Problem requirements => Your answer must be a word-for-word copy of the listing, with all pictures excluded.

Provided records =>

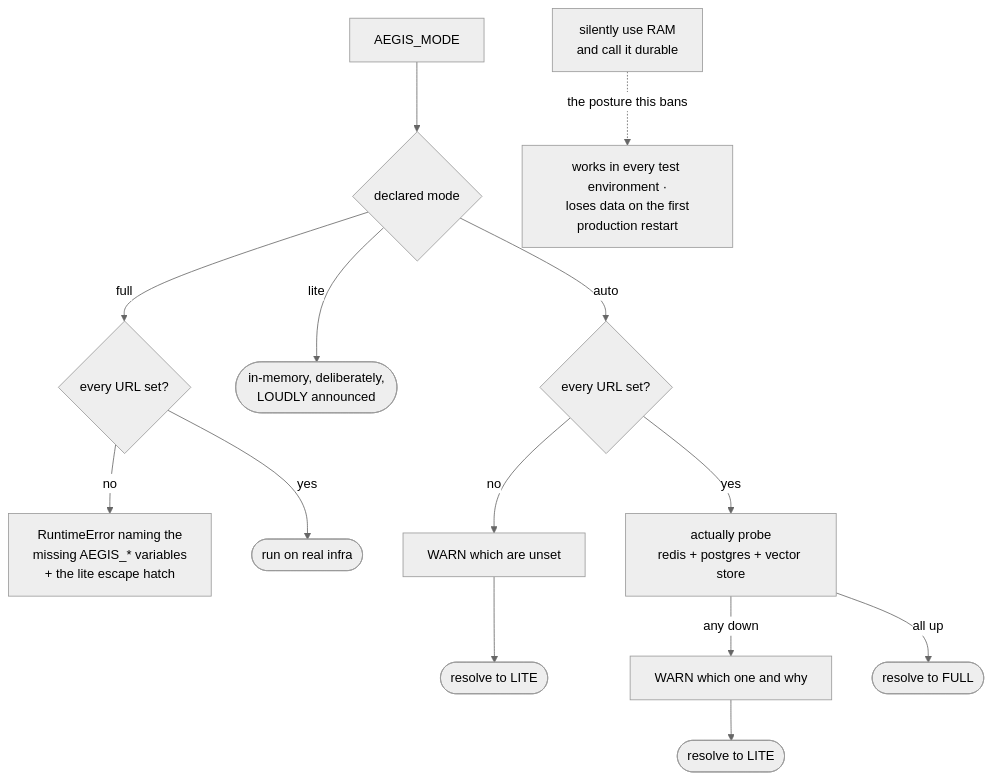
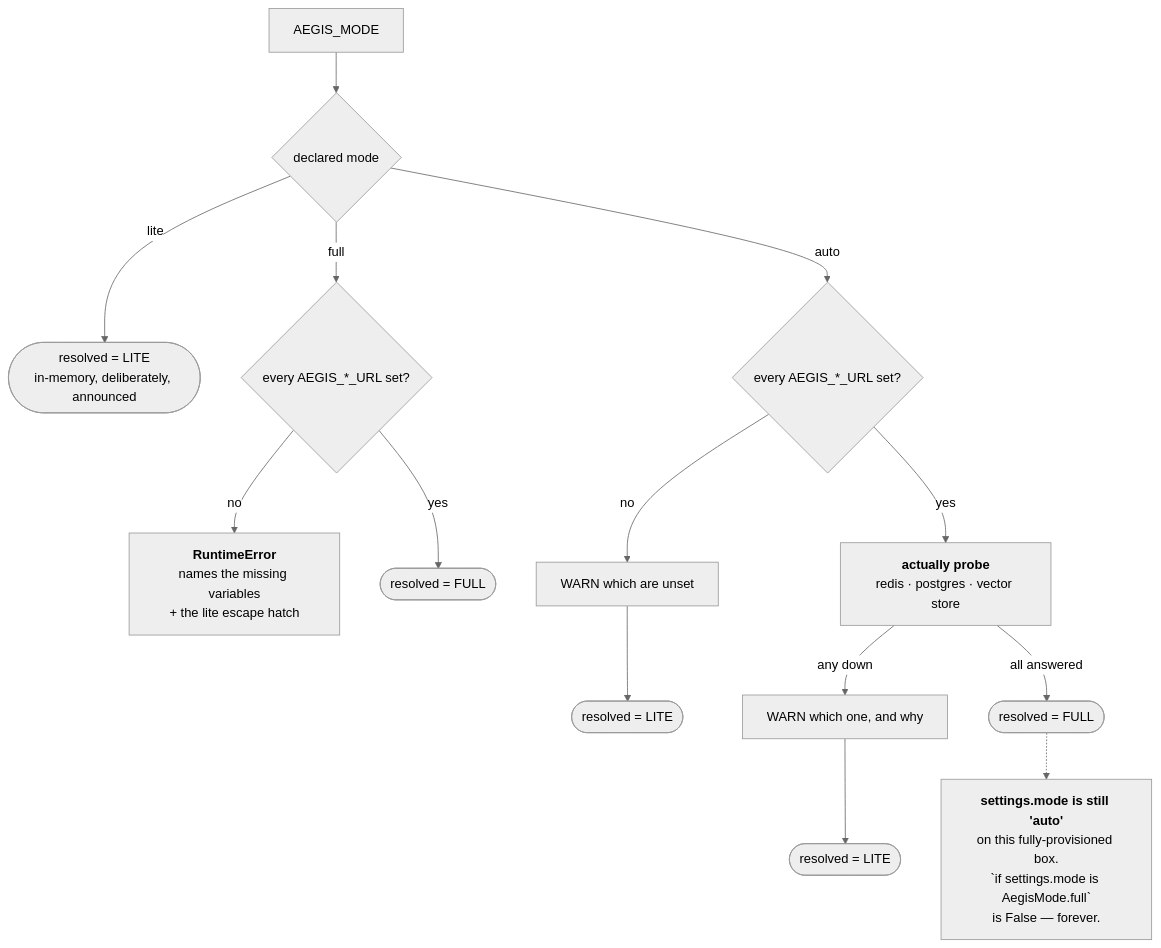
The fifth of 5 diagrams in docs/teaching/core/40-diagrams.md (yrevash/aegis), drawn with Mermaid (neutral theme) before and after one commit. The commit also changed other lines of this file and 111 other files, not shown here.

````diff
--- a/docs/teaching/core/40-diagrams.md
+++ b/docs/teaching/core/40-diagrams.md
@@ -188,18 +171,18 @@
 ```mermaid
 flowchart TB
     ENV["AEGIS_MODE"] --> M{"declared mode"}
 
-    M -->|full| F{"every URL set?"}
-    F -->|no| RAISE["RuntimeError naming the<br/>missing AEGIS_* variables<br/>+ the lite escape hatch"]
-    F -->|yes| FULL(["run on real infra"])
+    M -->|lite| L0(["resolved = LITE<br/>in-memory, deliberately, announced"])
 
-    M -->|lite| LITE(["in-memory, deliberately,<br/>LOUDLY announced"])
+    M -->|full| F{"every AEGIS_*_URL set?"}
+    F -->|no| RAISE["<b>RuntimeError</b><br/>names the missing variables<br/>+ the lite escape hatch"]
+    F -->|yes| F0(["resolved = FULL"])
 
-    M -->|auto| A{"every URL set?"}
-    A -->|no| W1["WARN which are unset"] --> L1(["resolve to LITE"])
-    A -->|yes| PROBE["actually probe<br/>redis + postgres + vector store"]
-    PROBE -->|"any down"| W2["WARN which one and why"] --> L2(["resolve to LITE"])
-    PROBE -->|"all up"| F2(["resolve to FULL"])
+    M -->|auto| A{"every AEGIS_*_URL set?"}
+    A -->|no| W1["WARN which are unset"] --> L1(["resolved = LITE"])
+    A -->|yes| PROBE["<b>actually probe</b><br/>redis · postgres · vector store"]
+    PROBE -->|"any down"| W2["WARN which one, and why"] --> L2(["resolved = LITE"])
+    PROBE -->|"all answered"| F2(["resolved = FULL"])
 
-    NEVER["silently use RAM<br/>and call it durable"] -.->|"the posture this bans"| WHY["works in every test environment ·<br/>loses data on the first<br/>production restart"]
+    F2 -.-> TRAP["<b>settings.mode is still 'auto'</b><br/>on this fully-provisioned box.<br/>`if settings.mode is AegisMode.full`<br/>is False — forever."]
 ```
````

Answer area =>
The fifth of 5 diagrams in docs/teaching/core/40-diagrams.md (yrevash/aegis), drawn with Mermaid (neutral theme) before and after one commit. The commit also changed other lines of this file and 111 other files, not shown here.

````diff
--- a/docs/teaching/core/40-diagrams.md
+++ b/docs/teaching/core/40-diagrams.md
@@ -188,18 +171,18 @@
 ```mermaid
 flowchart TB
     ENV["AEGIS_MODE"] --> M{"declared mode"}
 
-    M -->|full| F{"every URL set?"}
-    F -->|no| RAISE["RuntimeError naming the<br/>missing AEGIS_* variables<br/>+ the lite escape hatch"]
-    F -->|yes| FULL(["run on real infra"])
+    M -->|lite| L0(["resolved = LITE<br/>in-memory, deliberately, announced"])
 
-    M -->|lite| LITE(["in-memory, deliberately,<br/>LOUDLY announced"])
+    M -->|full| F{"every AEGIS_*_URL set?"}
+    F -->|no| RAISE["<b>RuntimeError</b><br/>names the missing variables<br/>+ the lite escape hatch"]
+    F -->|yes| F0(["resolved = FULL"])
 
-    M -->|auto| A{"every URL set?"}
-    A -->|no| W1["WARN which are unset"] --> L1(["resolve to LITE"])
-    A -->|yes| PROBE["actually probe<br/>redis + postgres + vector store"]
-    PROBE -->|"any down"| W2["WARN which one and why"] --> L2(["resolve to LITE"])
-    PROBE -->|"all up"| F2(["resolve to FULL"])
+    M -->|auto| A{"every AEGIS_*_URL set?"}
+    A -->|no| W1["WARN which are unset"] --> L1(["resolved = LITE"])
+    A -->|yes| PROBE["<b>actually probe</b><br/>redis · postgres · vector store"]
+    PROBE -->|"any down"| W2["WARN which one, and why"] --> L2(["resolved = LITE"])
+    PROBE -->|"all answered"| F2(["resolved = FULL"])
 
-    NEVER["silently use RAM<br/>and call it durable"] -.->|"the posture this bans"| WHY["works in every test environment ·<br/>loses data on the first<br/>production restart"]
+    F2 -.-> TRAP["<b>settings.mode is still 'auto'</b><br/>on this fully-provisioned box.<br/>`if settings.mode is AegisMode.full`<br/>is False — forever."]
 ```
````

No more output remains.